In light of the recent Own the Night shoot brought to Wallum Lake Rod and Gun Club in Rhode Island I wanted to write about Inforce lights and low light techniques. Own the Night was a great way for many to experience and get an introduction to low light training, but class slots were limited and few were able to get training.
It is extremely important to understand the pros and cons of both handheld vs weapon mounted lights, as well as an understanding of the various techniques that come with both.
I was always a proponent of handheld flashlights as in the civilian world it has various applications for personal protection. However one of my favorite aspects is being able to see my sights if I need them. The downfall as you know is shooting one handed which I have practiced extensively.
The TFX by Inforce offers high lumens in a small package, however my favorite part of the design is its stipple like grip which allows for great control with sweaty hands or those were gloves. The biggest downfall is that is doesn't come with a pocket clip or any means for carry. I've found various solutions to this problem, so I don't find it to be a big deal. (More about that in another post...How to carry your Inforce TFX).
I highly recommend if you only carry one light you choose a handheld light over a weapon mounted version. Weapon mounted versions do allow for easier shooting as you can acquire your too handed grip, however in the civilian world we can't take out our flashlight when needed as a deterrent in a dark parking lot or other various applications.
Now if you asked what do I carry for lights. I do carry a weapon mounted light as well. While I've used Surefire X300's and Streamlight TLR's and have nothing bad to say about them. They were designed with Law Enforcement and Military in mind. These do not need to be concealed and are typically carried in a strong side hip outside the waste band holster. I never found them comfortable for concealed carry and reserved them for home defense guns.
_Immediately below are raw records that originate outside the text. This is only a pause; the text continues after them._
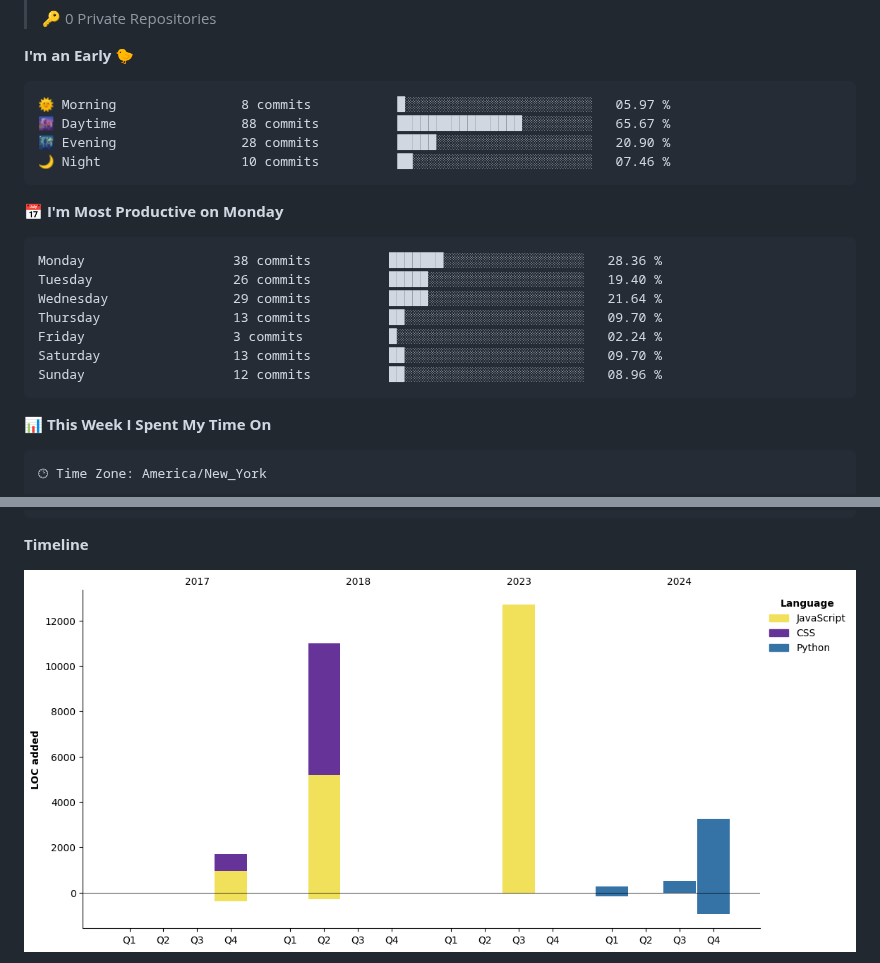
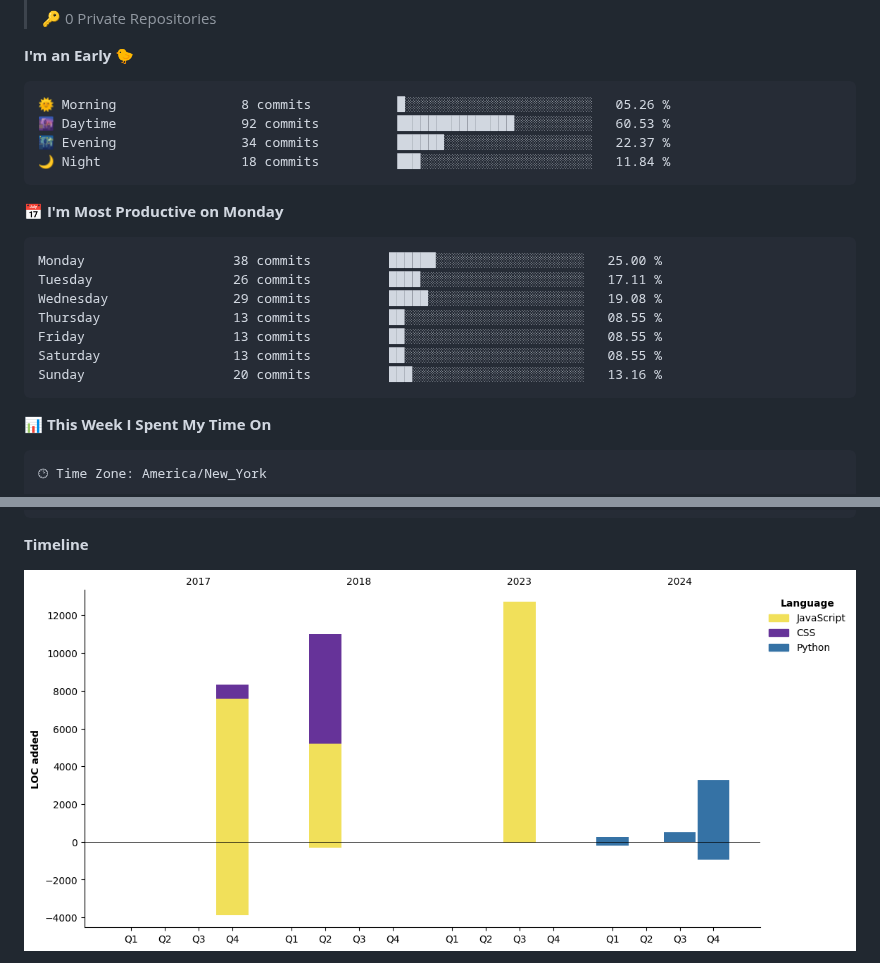
Before and after one commit to ThisModernDay/ThisModernDay, a Markdown page: README.md, 2 parts joined by grey strips. Drawn GitHub-style; pictures changed too: assets/bar_graph.png; folded sections open.

Commit message:
Updated with Dev Metrics

````diff
--- a/README.md
+++ b/README.md
@@ -119,21 +119,21 @@
 **I'm an Early 🐤**
 
 ```text
-🌞 Morning                8 commits           █░░░░░░░░░░░░░░░░░░░░░░░░   05.97 %
-🌆 Daytime                88 commits          ████████████████░░░░░░░░░   65.67 %
-🌃 Evening                28 commits          █████░░░░░░░░░░░░░░░░░░░░   20.90 %
-🌙 Night                  10 commits          ██░░░░░░░░░░░░░░░░░░░░░░░   07.46 %
+🌞 Morning                8 commits           █░░░░░░░░░░░░░░░░░░░░░░░░   05.26 %
+🌆 Daytime                92 commits          ███████████████░░░░░░░░░░   60.53 %
+🌃 Evening                34 commits          ██████░░░░░░░░░░░░░░░░░░░   22.37 %
+🌙 Night                  18 commits          ███░░░░░░░░░░░░░░░░░░░░░░   11.84 %
 ```
 📅 **I'm Most Productive on Monday**
 
 ```text
-Monday                   38 commits          ███████░░░░░░░░░░░░░░░░░░   28.36 %
-Tuesday                  26 commits          █████░░░░░░░░░░░░░░░░░░░░   19.40 %
-Wednesday                29 commits          █████░░░░░░░░░░░░░░░░░░░░   21.64 %
-Thursday                 13 commits          ██░░░░░░░░░░░░░░░░░░░░░░░   09.70 %
-Friday                   3 commits           █░░░░░░░░░░░░░░░░░░░░░░░░   02.24 %
-Saturday                 13 commits          ██░░░░░░░░░░░░░░░░░░░░░░░   09.70 %
-Sunday                   12 commits          ██░░░░░░░░░░░░░░░░░░░░░░░   08.96 %
+Monday                   38 commits          ██████░░░░░░░░░░░░░░░░░░░   25.00 %
+Tuesday                  26 commits          ████░░░░░░░░░░░░░░░░░░░░░   17.11 %
+Wednesday                29 commits          █████░░░░░░░░░░░░░░░░░░░░   19.08 %
+Thursday                 13 commits          ██░░░░░░░░░░░░░░░░░░░░░░░   08.55 %
+Friday                   13 commits          ██░░░░░░░░░░░░░░░░░░░░░░░   08.55 %
+Saturday                 13 commits          ██░░░░░░░░░░░░░░░░░░░░░░░   08.55 %
+Sunday                   20 commits          ███░░░░░░░░░░░░░░░░░░░░░░   13.16 %
 ```
 
 
````
Also changed, not shown: other parts of README.md (+1 -1 lines).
I didn't begin carrying a pistol mounted light until I found the Inforce APLc. This light added almost no bulk and could be carried appendix as easily and comfortably as it was carried previously to it being mounted.
You may ask why do I carry two lights. They are electronic and can fail, batteries die, and situations change. While I use a TFX daily, I can't draw my pistol unless I intend to use it. However if I do need to use my pistol I can acquire a two handed grip if necessary.
This is merely and discussion and introduction to No-Light Low Light shooting. I encourage everyone to get additional training and learn more about the application of your tools.